“Who am I? I am a mother. I’m a Mount Pleasant, Buckeye-Woodland resident. I am a homeowner. I am a business owner. I’m a community leader, an educator, a licensed counselor. I’m an urban farmer, but most importantly, I am a stakeholder. I voted. I believe the dream. I was sold the dream. I am here with receipts. If I had more time, I would go more into it. So the question is: Do we still have cause for hope? Are we looking at the same old political regime in Cleveland? Or is there going to be a change?”

Shirley Bell, Ward 4

Watch Bell’s full comment

A man gives a public comment to Cleveland city council in council chambers.
Paht Juangphanich, of Clark-Fulton, gives his public comment to Cleveland City Council on Dec. 5. Credit: Cleveland City Council

Paht Juangphanich, of Clark-Fulton, urged council members to support a participatory budgeting process and to use remaining American Rescue Plan Act funds to help residents pay water bills and make high-speed internet accessible across the city.

“We have a lot of talent in Cleveland.
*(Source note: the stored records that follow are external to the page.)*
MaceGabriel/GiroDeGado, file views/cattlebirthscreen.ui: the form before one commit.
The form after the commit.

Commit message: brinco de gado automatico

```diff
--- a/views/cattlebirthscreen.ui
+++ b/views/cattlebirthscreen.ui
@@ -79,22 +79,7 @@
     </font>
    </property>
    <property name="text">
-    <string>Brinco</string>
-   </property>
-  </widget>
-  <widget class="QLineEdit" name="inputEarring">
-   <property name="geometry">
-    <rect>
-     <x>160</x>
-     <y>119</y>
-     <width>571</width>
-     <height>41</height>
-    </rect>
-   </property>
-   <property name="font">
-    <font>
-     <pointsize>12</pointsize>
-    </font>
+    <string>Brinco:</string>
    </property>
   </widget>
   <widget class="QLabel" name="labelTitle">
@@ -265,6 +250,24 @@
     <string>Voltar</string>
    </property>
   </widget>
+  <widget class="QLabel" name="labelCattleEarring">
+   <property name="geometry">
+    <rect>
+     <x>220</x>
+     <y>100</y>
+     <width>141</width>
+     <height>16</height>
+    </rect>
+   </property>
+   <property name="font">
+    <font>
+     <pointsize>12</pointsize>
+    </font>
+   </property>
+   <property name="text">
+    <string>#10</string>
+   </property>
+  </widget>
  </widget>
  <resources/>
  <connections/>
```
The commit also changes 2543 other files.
The more we reach out–the more we engage–the more diverse our perspectives will be. We can have many different solutions to make Cleveland a better place.”
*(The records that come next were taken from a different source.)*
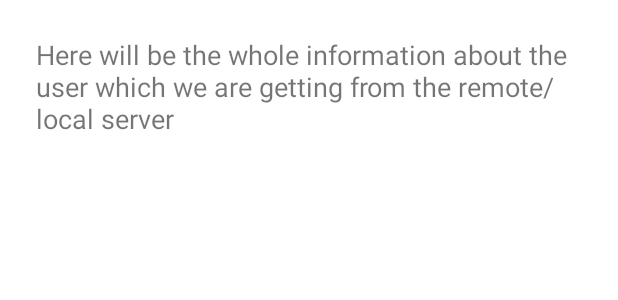
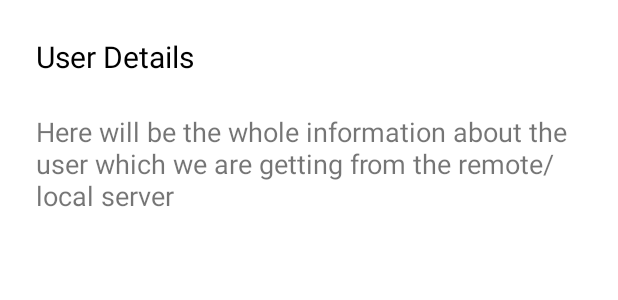
Before and after one commit to Akshaya-Amar/MVVM-Listify, an Android app: the layout bottom_sheet_item.xml on its own in the app's theme, with its tools: preview values and no code run, on a phone screen of 412 x 824 dp. Shown: the top 300 px of the screen. Run offline under Robolectric (Android 15) with nearby library versions, the phone set to English and light mode, and no system bars.

Commit message:
code refactor and optimized

```diff
--- a/app/src/main/java/com/example/mvvmretrofitkotlin/ui/activity/HomeActivity.kt
+++ b/app/src/main/java/com/example/mvvmretrofitkotlin/ui/activity/HomeActivity.kt
@@ -8,7 +8,6 @@ import com.example.mvvmretrofitkotlin.common.Result
 import com.example.mvvmretrofitkotlin.common.hide
 import com.example.mvvmretrofitkotlin.common.show
 import com.example.mvvmretrofitkotlin.common.showSnackBar
-import com.example.mvvmretrofitkotlin.common.showToast
 import com.example.mvvmretrofitkotlin.data.model.User
 import com.example.mvvmretrofitkotlin.databinding.ActivityHomeBinding
 import com.example.mvvmretrofitkotlin.ui.adapter.UserAdapter
@@ -22,7 +21,6 @@ class HomeActivity : AppCompatActivity() {
 
     private val userAdapter by lazy {
         UserAdapter { user ->
-//            showToast(user.firstName ?: "Unknown")
             showBottomSheet(user)
         }
     }
@@ -52,7 +50,6 @@ class HomeActivity : AppCompatActivity() {
     }
 
     private fun showBottomSheet(user: User) {
-//        val bottomSheetFragment = BottomSheetFragment()
         val bottomSheetFragment = BottomSheetFragment.newInstance(user)
         bottomSheetFragment.show(supportFragmentManager, bottomSheetFragment.tag)
     }
--- a/app/src/main/res/layout/bottom_sheet_item.xml
+++ b/app/src/main/res/layout/bottom_sheet_item.xml
@@ -6,14 +6,26 @@
     android:layout_height="match_parent">
 
     <TextView
-        android:id="@+id/info_text_view"
+        android:id="@+id/title"
         android:layout_width="match_parent"
-        android:layout_height="match_parent"
-        android:padding="24dp"
-        android:textSize="18sp"
-        app:layout_constraintBottom_toBottomOf="parent"
+        android:layout_height="wrap_content"
+        android:paddingHorizontal="24dp"
+        android:paddingTop="24dp"
+        android:textColor="@color/black"
+        android:textSize="20sp"
         app:layout_constraintEnd_toEndOf="parent"
         app:layout_constraintStart_toStartOf="parent"
         app:layout_constraintTop_toTopOf="parent"
+        tools:text="User Details" />
+
+    <TextView
+        android:id="@+id/description"
+        android:layout_width="match_parent"
+        android:layout_height="wrap_content"
+        android:padding="24dp"
+        android:textSize="18sp"
+        app:layout_constraintEnd_toEndOf="parent"
+        app:layout_constraintStart_toStartOf="parent"
+        app:layout_constraintTop_toBottomOf="@+id/title"
         tools:text="Here will be the whole information about the user which we are getting from the remote/local server" />
 </androidx.constraintlayout.widget.ConstraintLayout>
--- a/app/src/main/res/values/strings.xml
+++ b/app/src/main/res/values/strings.xml
@@ -1,3 +1,4 @@
 <resources>
     <string name="app_name">MVVMRetrofitKotlin</string>
+    <string name="unknown_value">Unknown</string>
 </resources>
```
Also changed, not shown: app/src/main/java/com/example/mvvmretrofitkotlin/data/model/User.kt (+8 -8 lines), app/src/main/java/com/example/mvvmretrofitkotlin/ui/adapter/UserAdapter.kt (+0 -7 lines), app/src/main/java/com/example/mvvmretrofitkotlin/ui/fragment/BottomSheetFragment.kt (+24 -9 lines), app/src/main/res/layout/user_item.xml (+0 -14 lines).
Paht Juangphanich, Clark-Fulton

Watch Juangphanich’s full comment

Live entertainment

A man gives a comment in Cleveland City Council chambers.
Thomas Fox, of Ohio City, shares his hopes for having music on Cleveland’s waterfront at the Dec. 5 public comment session. Credit: Cleveland City Council

Thomas Fox, of Ohio City, wants to see more live music on Cleveland’s waterfront.

“Presenting live music, to utilizing our waterfront that way, is a culture amenity–that can help attract and retain new residents; visitors; and even win talented workforce…We actually just need to cut a little red tape. We need a simple decision, … permission from our city leaders, to use our existing space to present music with support from City Hall. Cleveland could have large-scale lakefront music programs as soon as next summer. It really could just happen if we decide to do it.”

Thomas Fox, Ohio City

Watch Fox’s full comment

Domestic violence

A woman gives a public comment to Cleveland City Council in their chambers.
Sabrina Otis, of Ward 15, thanks council for its support of paid leave for survivors of domestic violence during public comment on Dec. 5. Credit: Cleveland City Council

Sabrina Otis, a Ward 15 resident, thanked council members who supported and were voting on an ordinance that would allow many city employees who are victims of domestic violence or sexual abuse to have paid leave from work.

“I’m a domestic violence survivor. It is important that even when we go through our crisis, we still have a job to go back to. It is important that that income stays for that family. So they can expand upon and do whatever they need to do–to get away from their circumstance–and situations.”

Sabrina Otis, Ward 15

Watch Otis’ full comment

Cleveland Documenters pays and trains people to cover public meetings where government officials discuss important issues and decide how to spend taxpayer money.